Felony charges put forward against a person will require him/her to attend in all stages of the case such as in the arraignment, plea, preliminary hearing, trial, and the passing of judgment.
The reason why the court is so strict regarding court appearances when handling felony cases is that bail is frequently an issue in such cases. The judge’s decisions might lead to his/her demanding a bail, or increasing it if the bail was already posted.
However, an exception to the rule is present in felony cases. An accused person can have a lawyer appear for him/her only when the court allows him/her to complete, in open court, a written waiver of his/her right to be physically present.
A misdemeanor case against a defendant can allow him/her to have a lawyer represent on his/her behalf even if he/she is not physically present in court. However, it’s crucial to know these exceptions.
Driving under the influence or DUI
The court can “sometimes” allow a person accused of DUI not to attend a proceeding of his/her case. However, most of the time, the court requires the defendant to participate in the arraignment, plea, and sentencing.
It’s also crucial for persons charged with DUI to retain the lawyer whom the judge is familiar with. If there is an issue about the application not to attend the proceedings, it’s advisable that the defendant participates in it. As I mentioned, failure to attend can lead to legal consequences.
An accused person in a domestic violence case must appear at the arraignment and sentencing stages. It’s because, in these stages of such a legal matter, the court issues a protective order, and the accused person must be present to be informed of the conditions of that order. So non-appearance is not allowed in domestic violence cases.
Violation of a protective order

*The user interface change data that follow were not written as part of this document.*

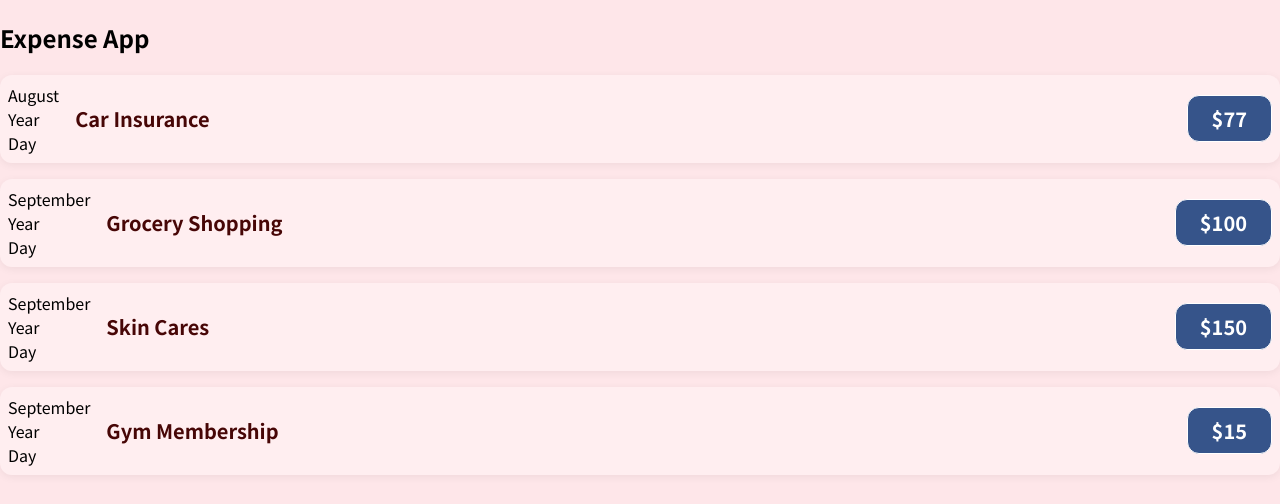
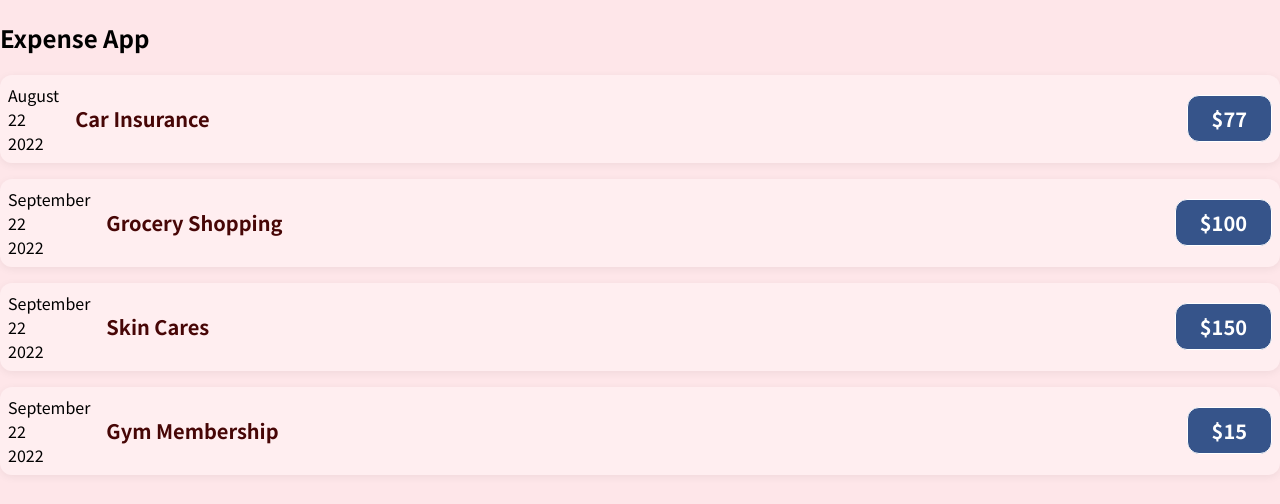
Before and after one commit to thaian161/react-playground, a React (Create React App) app: page / in a window 1280 px wide. Shown: the top 504 px of the page. Built offline with nearby package versions, Linux system fonts and the light colour scheme.

Commit message:
Attract Day and Year using Date Object

```diff
--- a/src/components/ExpenseItem.jsx
+++ b/src/components/ExpenseItem.jsx
@@ -5,8 +5,8 @@ function ExpenseItem(props) {
     <div className="expense-item">
       <div>
         <div>{props.date.toLocaleString('en-US', { month: 'long' })}</div>
-        <div>Year</div>
-        <div>Day</div>
+        <div>{props.date.toLocaleString('en-US', { day: '2-digit' })}</div>
+        <div>{props.date.getFullYear()}</div>
       </div>
 
       <div className="expense-item__description">
```
Also changed, not shown: 1 other file (tests, documents, lock files or other folders).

The same with legal cases concerning domestic violence, an accused person charged with a violation of a protective order also needs to attend the arraignment and sentencing stages because of the protective order issue.
With regards to entering an appeal on behalf of their clients, most judges allow lawyers to do that legal action without the defendant’s presence in court. However, lawyers need to submit a Tahl Waiver which they have discussed with their client.

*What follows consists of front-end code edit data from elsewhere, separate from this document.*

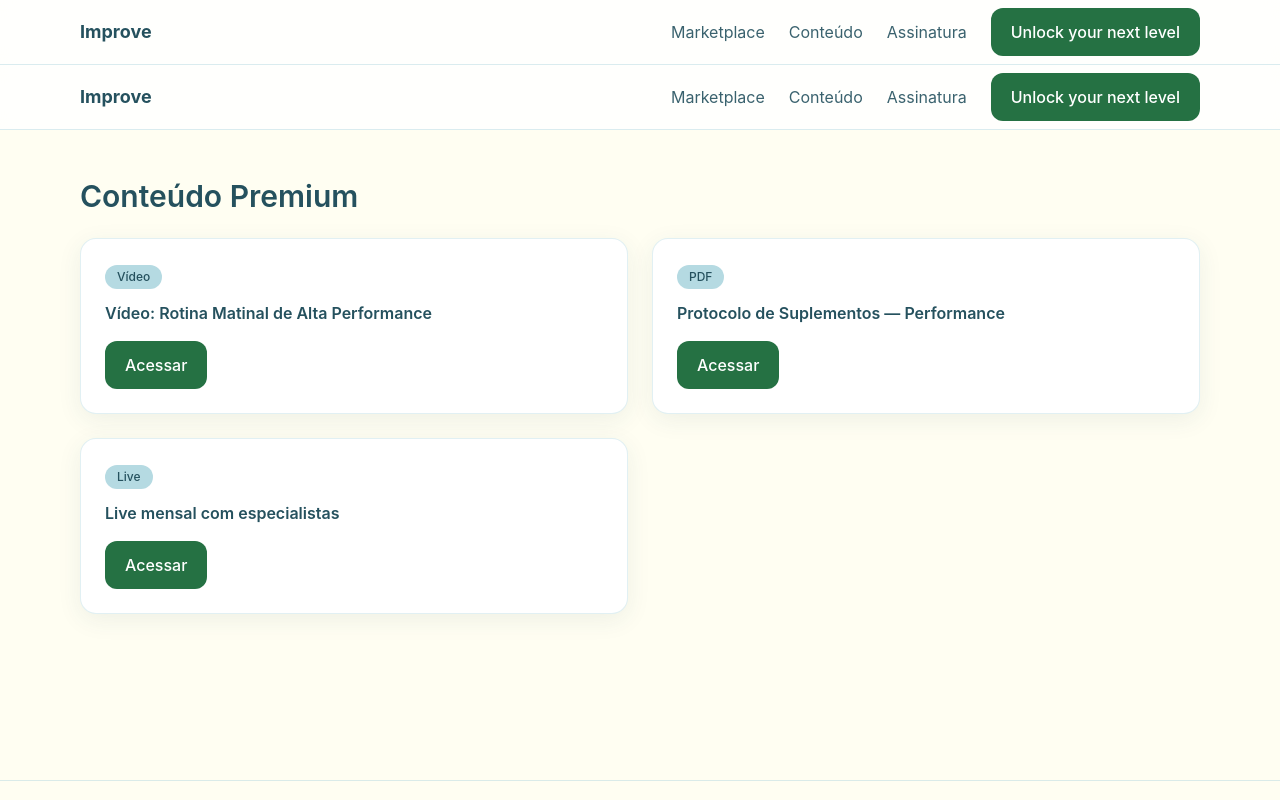
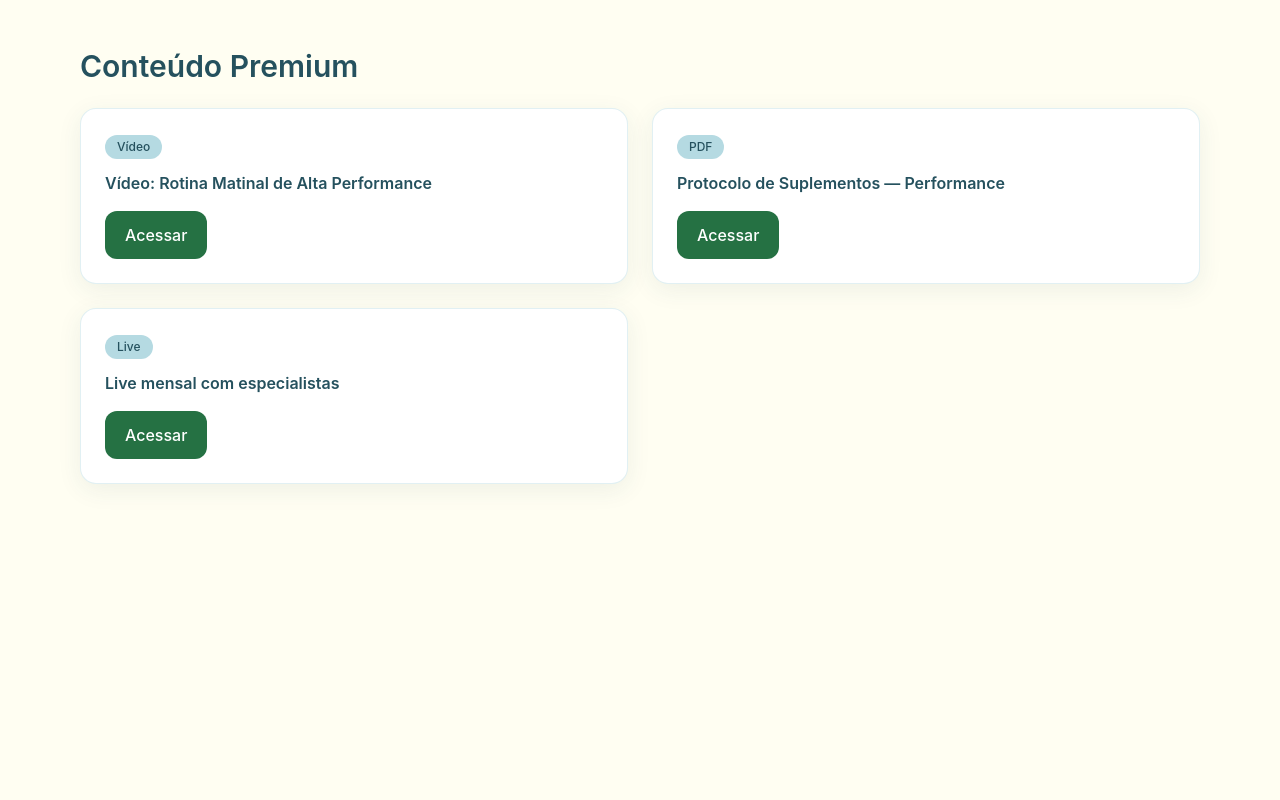
Before and after one commit to psemeghin/improve-center, a Next.js app: page /conteudo in a window 1280 px wide. Shown: the top 800 px of the page. Built offline with nearby package versions, Linux system fonts and the light colour scheme.

Commit message:
Update Layout.tsx

```diff
--- a/components/Layout.tsx
+++ b/components/Layout.tsx
@@ -1,19 +1,39 @@
 import Head from "next/head";
-import Nav from "./Nav";
-import Footer from "./Footer";
 
-type Props = { title?: string; children: React.ReactNode };
+export default function Layout({ children }: { children: React.ReactNode }) {
+  return (
+    <>
+      <Head>
+        {/* Title / meta básicos */}
+        <title>Improve — Wellness. Fitness. Healthness.</title>
+        <meta name="description" content="Awaken your full potential. Your journey is our commitment." />
+        <meta name="viewport" content="width=device-width, initial-scale=1" />
 
-export default function Layout({ title = "Improve Center", children }: Props) {
-  return (
-    <div className="min-h-screen flex flex-col">
-      <Head>
-        <title>{title}</title>
-        <meta name="description" content="Wellness. Fitness. Healthness. Unlock your next level." />
+        {/* Favicons */}
+        <link rel="icon" href="/favicon.svg" type="image/svg+xml" />
+        <link rel="alternate icon" href="/favicon.png" />
+        <link rel="apple-touch-icon" href="/favicon-192.png" />
+        <link rel="apple-touch-icon" sizes="192x192" href="/favicon-192.png" />
+        <link rel="apple-touch-icon" sizes="512x512" href="/favicon-512.png" />
+
+        {/* Manifest PWA */}
+        <link rel="manifest" href="/site.webmanifest" />
+
+        {/* Cores do tema (usa a paleta) */}
+        <meta name="theme-color" content="#25515E" /> {/* ocean */}
+        <meta name="background-color" content="#FFFEE7" /> {/* cream neutra */}
+
+        {/* Open Graph / Social */}
+        <meta property="og:title" content="Improve — Wellness. Fitness. Healthness." />
+        <meta property="og:description" content="Unlock your next level. Science and nature on your side." />
+        <meta property="og:type" content="website" />
+        <meta property="og:url" content="https://improve.center/" />
+        {/* Quando subirmos um banner OG, ajuste o caminho abaixo: */}
+        {/* <meta property="og:image" content="https://improve.center/media/banners/og-default.png" /> */}
+        <meta name="twitter:card" content="summary_large_image" />
       </Head>
-      <Nav />
-      <main className="flex-1">{children}</main>
-      <Footer />
-    </div>
+
+      <div className="min-h-screen bg-cream">{children}</div>
+    </>
   );
 }
```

The submission of this waiver is necessary to make sure that the defendant understood the consequences of the offer and their rights to a trial. However, some judges don’t accept such waiver and will require the accused person to attend the plea proceedings.
As such, it’s crucial to hire a legal counsel that is familiar with the judge handling the case before entering the plea. You can reach out to lawyers in sites like Attorneys On Demand for that purpose.
It’s essential that an accused person is familiar with the case charged against you. You should consult with a lawyer to assist you through the legal proceedings.
If you’re busy to appear in court, there are cases that the court will allow a non-appearance of the defendant with your lawyer representing on your behalf. This article will provide with knowledge about this legal topic.
This article is about court and legal cases in the US (not Australia). The views expressed on this page by the author it’s their own, not those of Best in Australia, and it shouldn’t be considered as advice.